As you can see in the graph above, the iShares iBoxx $ High Yield Corporate Bond ETF (HYG) lost close to 20% of its value in little more than a month. Obviously, a company whose assets’ market value is decreasing, is becoming riskier. That’s even more notorious for high-yield companies. Moody’s Analytics does a good job capturing this relation in the graph below.
(Source: Moody’s Analytics)
In the graph, you can see that the average expected default frequency (EDF) doubled in January, from the last week of 2019. And, that was in January. Imagine now that the high-yield market, as measured by the HYG, lost 20% of its value.
We are risking that a purely economic event (draconian lockdown) creates a credit tightening, which in turn creates further economic problems. At this stage, the Fed’s main goal has to be to maintain the credit market together and minimize the rise of bankruptcies that might create permanent dislocations on the economy. Imagine the long term impact of Boeing (BA) going bankrupt. That could impose long-term lasting effects on the US aerospatial industry. And, yes, Boeing might have committed many sins, like building a bad product and spending money on buybacks. But that is just part of the story. We also have to weigh in the long term economic impact of allowing it to go bust.

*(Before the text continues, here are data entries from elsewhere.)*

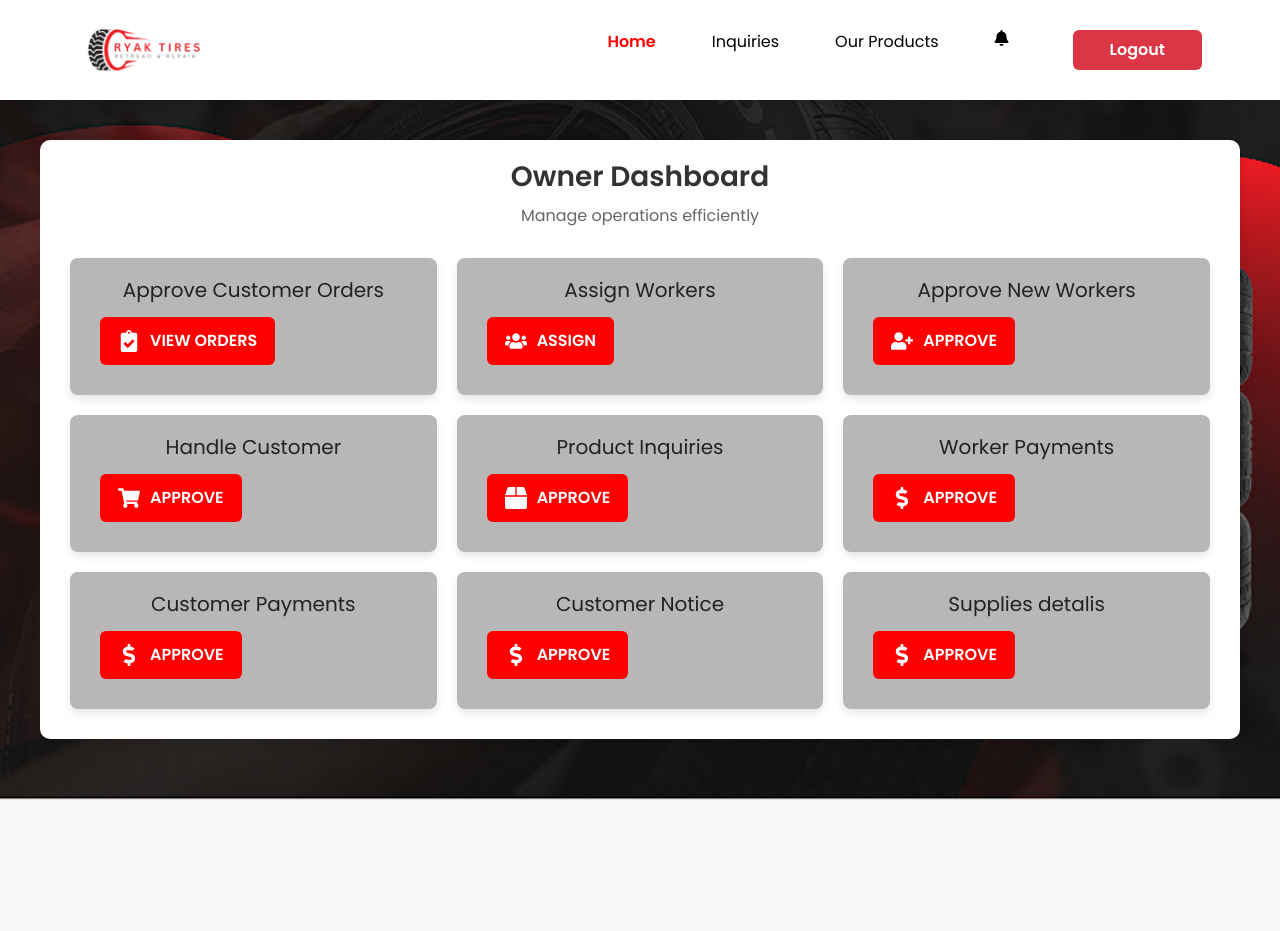
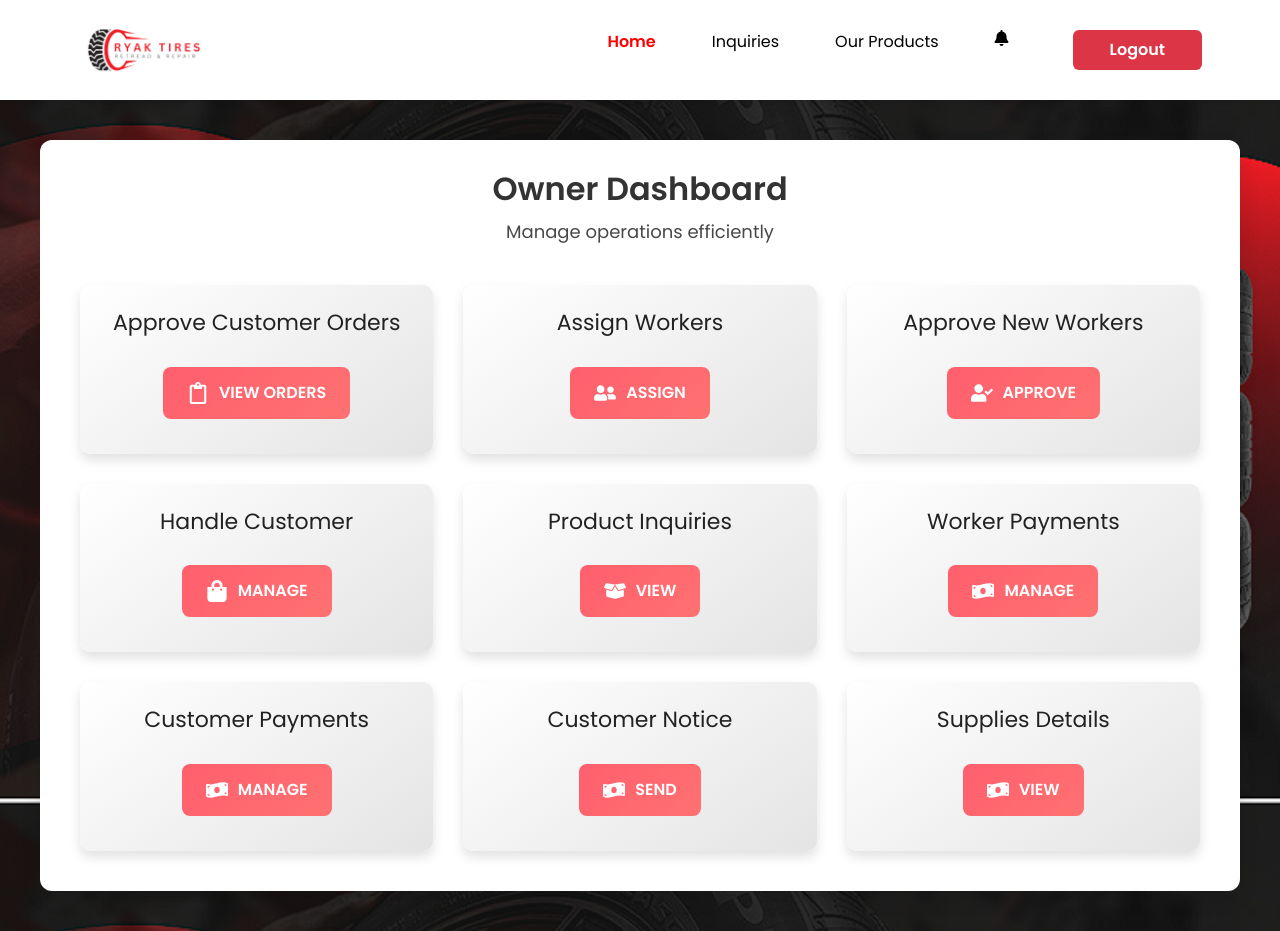
Before and after one commit to Hasindu071/tyre-repair-and-retreding-management-system, a React (Create React App) app in the folder frontend/: page /OwnerDashboard in a window 1280 px wide. Before the commit the page ends 800 px from the top, so only its background shows below. Built offline with nearby package versions, Linux system fonts and the light colour scheme.

Commit message:
update the owner dashboard

```diff
--- a/frontend/src/pages/OwnerDashboard.js
+++ b/frontend/src/pages/OwnerDashboard.js
@@ -1,48 +1,47 @@
 import React from "react";
 import { useNavigate } from "react-router-dom";
-import { FaClipboardCheck, FaUsers, FaUserPlus, FaShoppingCart, FaBox, FaDollarSign } from 'react-icons/fa';
+import { FaRegClipboard, FaUserFriends, FaUserCheck, FaShoppingBag, FaBoxOpen, FaMoneyBillWave } from 'react-icons/fa';
 import OwnerNavbar from "../components/Navbars/OwnerRegiNavBar"; // Assuming you have a Navbar component
 import "../styles/OwnerDashboard.css"; // Import the CSS file
-
 
 const OwnerDashboard = () => {
     const navigate = useNavigate();
 
-    const ApproveWorker = () => {
+    const approveWorker = () => {
         navigate("/ApproveWorker"); // Redirect to ApproveWorker page
     };
 
-    const ApproveOrder = () => {
+    const approveOrder = () => {
         navigate("/ApproveOrder"); // Redirect to ApproveOrder page
     };
 
-    const AssingWorker = () => {
+    const assignWorker = () => {
         navigate("/AssignWorker"); // Redirect to AssignWorker page
-    }
+    };
 
-    const HandleCustomer = () => {
+    const handleCustomer = () => {
         navigate("/CustomerHandle"); // Redirect to HandleCustomer page
-    }
+    };
 
     const productInquiries = () => {
         navigate("/OwnerProductInquiries"); // Redirect to productInquiries page
-    }
+    };
 
-    const WokerPayments = () => {
-        navigate("/Owner/SeePayment"); // Redirect to WokerPayments page
-    }
+    const workerPayments = () => {
+        navigate("/Owner/SeePayment"); // Redirect to WorkerPayments page
+    };
 
-    const CustomerPayments = () => {
+    const customerPayments = () => {
         navigate("/Owner/SeeCustomerPayment"); // Redirect to CustomerPayments page
-    }
+    };
 
-    const CustomerNotice = () => {
+    const customerNotice = () => {
         navigate("/Owner/SendNotice"); // Redirect to CustomerNotice page
-    }
+    };
 
-    const Supplies = () => {
-        navigate("/Owner/Supplies"); // Redirect to Supplies
-    }
+    const supplies = () => {
+        navigate("/Owner/Supplies"); // Redirect to Supplies page
+    };
 
     return (
         <div>
@@ -55,32 +54,32 @@ const OwnerDashboard = () => {
                     {/* Approve Customer Orders */}
                     <div className="dashboard-section-owner">
                         <h3>Approve Customer Orders</h3>
-                        <button className="dashboard-button-owner" onClick={ApproveOrder}>
-                            <FaClipboardCheck className="icon" /> View Orders
+                        <button className="dashboard-button-owner" onClick={approveOrder}>
+                            <FaRegClipboard className="icon" /> View Orders
                         </button>
                     </div>
 
                     {/* Assign Workers */}
                     <div className="dashboard-section-owner">
                         <h3>Assign Workers</h3>
-                        <button className="dashboard-button-owner" onClick={AssingWorker}>
-                            <FaUsers className="icon" /> Assign
+                        <button className="dashboard-button-owner" onClick={assignWorker}>
+                            <FaUserFriends className="icon" /> Assign
                         </button>
                     </div>
 
                     {/* Approve New Workers */}
                     <div className="dashboard-section-owner">
                         <h3>Approve New Workers</h3>
-                        <button className="dashboard-button-owner" onClick={ApproveWorker}>
-                            <FaUserPlus className="icon" /> Approve
+                        <button className="dashboard-button-owner" onClick={approveWorker}>
+                            <FaUserCheck className="icon" /> Approve
                         </button>
                     </div>
 
                     {/* Handle Customer */}
                     <div className="dashboard-section-owner">
                         <h3>Handle Customer</h3>
-                        <button className="dashboard-button-owner" onClick={HandleCustomer}>
-                            <FaShoppingCart className="icon" /> Approve
+                        <button className="dashboard-button-owner" onClick={handleCustomer}>
+                            <FaShoppingBag className="icon" /> Manage
                         </button>
                     </div>
 
@@ -88,38 +87,39 @@ const OwnerDashboard = () => {
                     <div className="dashboard-section-owner">
                         <h3>Product Inquiries</h3>
                         <button className="dashboard-button-owner" onClick={productInquiries}>
-                            <FaBox className="icon" /> Approve
+                            <FaBoxOpen className="icon" /> View
                         </button>
                     </div>
 
                     {/* Worker Payments */}
                     <div className="dashboard-section-owner">
                         <h3>Worker Payments</h3>
-                        <button className="dashboard-button-owner" onClick={WokerPayments}>
-                            <FaDollarSign className="icon" /> Approve
+                        <button className="dashboard-button-owner" onClick={workerPayments}>
+                            <FaMoneyBillWave className="icon" /> Manage
                         </button>
                     </div>
 
                     {/* Customer Payments */}
                     <div className="dashboard-section-owner">
                         <h3>Customer Payments</h3>
-                        <button className="dashboard-button-owner" onClick={CustomerPayments}>
-                            <FaDollarSign className="icon" /> Approve
+                        <button className="dashboard-button-owner" onClick={customerPayments}>
+                            <FaMoneyBillWave className="icon" /> Manage
                         </button>
                     </div>
 
                     {/* Customer Notice */}
                     <div className="dashboard-section-owner">
                         <h3>Customer Notice</h3>
-                        <button className="dashboard-button-owner" onClick={CustomerNotice}>
-                            <FaDollarSign className="icon" /> Approve
+                        <button className="dashboard-button-owner" onClick={customerNotice}>
+                            <FaMoneyBillWave className="icon" /> Send
                         </button>
                     </div>
 
+                    {/* Supplies Details */}
                     <div className="dashboard-section-owner">
-                        <h3>Supplies detalis</h3>
-                        <button className="dashboard-button-owner" onClick={Supplies}>
-                            <FaDollarSign className="icon" /> Approve
+                        <h3>Supplies Details</h3>
+                        <button className="dashboard-button-owner" onClick={supplies}>
+                            <FaMoneyBillWave className="icon" /> View
                         </button>
                     </div>
                 </div>
--- a/frontend/src/styles/OwnerDashboard.css
+++ b/frontend/src/styles/OwnerDashboard.css
@@ -3,89 +3,97 @@
 /* General Styling */
 body {
     font-family: 'Poppins', sans-serif;
-    background-color: #f4f4f9;
+    background: linear-gradient(135deg, #f4f4f9, #e0e0e8);
     margin: 0;
     padding: 0;
 }
 
+/* Container Styling */
 .owner-dashboard-container {
     max-width: 1200px;
     margin: 40px auto;
-    padding: 20px;
+    padding: 30px;
     background: #ffffff;
-    box-shadow: 0px 4px 10px rgba(0, 0, 0, 0.1);
-    border-radius: 10px;
+    border-radius: 12px;
+    box-shadow: 0 8px 20px rgba(0, 0, 0, 0.1);
     text-align: center;
+    position: relative;
+    overflow: hidden;
 }
 
 .owner-dashboard-title {
-    font-size: 28px;
+    font-size: 32px;
     color: #333;
     margin-bottom: 10px;
     font-weight: 600;
 }
 
 .owner-dashboard-subtitle {
-    font-size: 16px;
-    color: #666;
+    font-size: 18px;
+    color: #494848;
+    margin-bottom: 30px;
+}
+
+/* Grid Layout */
+.owner-dashboard-grid {
+    display: grid;
+    grid-template-columns: repeat(auto-fit, minmax(280px, 1fr));
+    gap: 30px;
+    padding: 10px;
+}
+
+/* Dashboard Sections */
+.dashboard-section-owner {
+    background: linear-gradient(145deg, #ffffff, #e5e4e4);
+    padding: 25px;
+    border-radius: 10px;
+    box-shadow: 0 6px 12px rgba(0, 0, 0, 0.12);
+    transition: transform 0.3s ease, box-shadow 0.3s ease;
+}
+
+.dashboard-section-owner:hover {
+    transform: translateY(-8px);
+    box-shadow: 0 10px 20px rgba(0, 0, 0, 0.2);
+}
+
+.dashboard-section-owner h3 {
+    font-size: 22px;
+    color: #222;
     margin-bottom: 20px;
 }
 
-.owner-dashboard-grid {
-    display: grid;
-    grid-template-columns: repeat(auto-fit, minmax(280px, 1fr));
-    gap: 20px;
-    padding: 10px;
-}
-
-.dashboard-section-owner {
-    background: #b8b6b6;
-    padding: 20px;
-    border-radius: 8px;
-    box-shadow: 0px 4px 8px rgba(0, 0, 0, 0.1);
-    transition: transform 0.3s ease-in-out, box-shadow 0.3s ease-in-out;
-    text-align: center;
-}
-
-.dashboard-section-owner:hover {
-    transform: translateY(-5px);
-    box-shadow: 0px 6px 12px rgba(0, 0, 0, 0.2);
-}
-
-h3 {
-    font-size: 20px;
-    color: #222;
-    margin-bottom: 15px;
-}
-
+/* Buttons */
 .dashboard-button-owner {
-    display: flex;
+    display: inline-flex;
     align-items: center;
     justify-content: center;
     gap: 10px;
-    background: #ff0000;
+    background: linear-gradient(135deg, #ff5f6d, #ff7171);
     color: #fff;
     font-size: 16px;
     font-weight: bold;
-    padding: 12px 18px;
+    padding: 14px 24px;
     border: none;
-    border-radius: 6px;
+    border-radius: 8px;
     cursor: pointer;
-    transition: background 0.3s;
+    transition: background 0.3s, transform 0.3s;
     text-transform: uppercase;
 }
 
 .dashboard-button-owner:hover {
-    background: #b30000;
+    background: linear-gradient(135deg, #e14b57, #e65c5c);
+    transform: scale(1.03);
 }
 
+/* Icon Styling */
 .icon {
-    font-size: 20px;
+    font-size: 22px;
 }
 
+/* Responsive Styles */
 @media (max-width: 768px) {
     .owner-dashboard-container {
-        padding: 15px;
+        padding: 20px;
     }
     .owner-dashboard-grid {
         grid-template-columns: 1fr;
```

All-in-all, investors should keep an eye on the corporate credit market, and search for cracks in it. If high-profile bankruptcies materialize, the market should get even more depressed.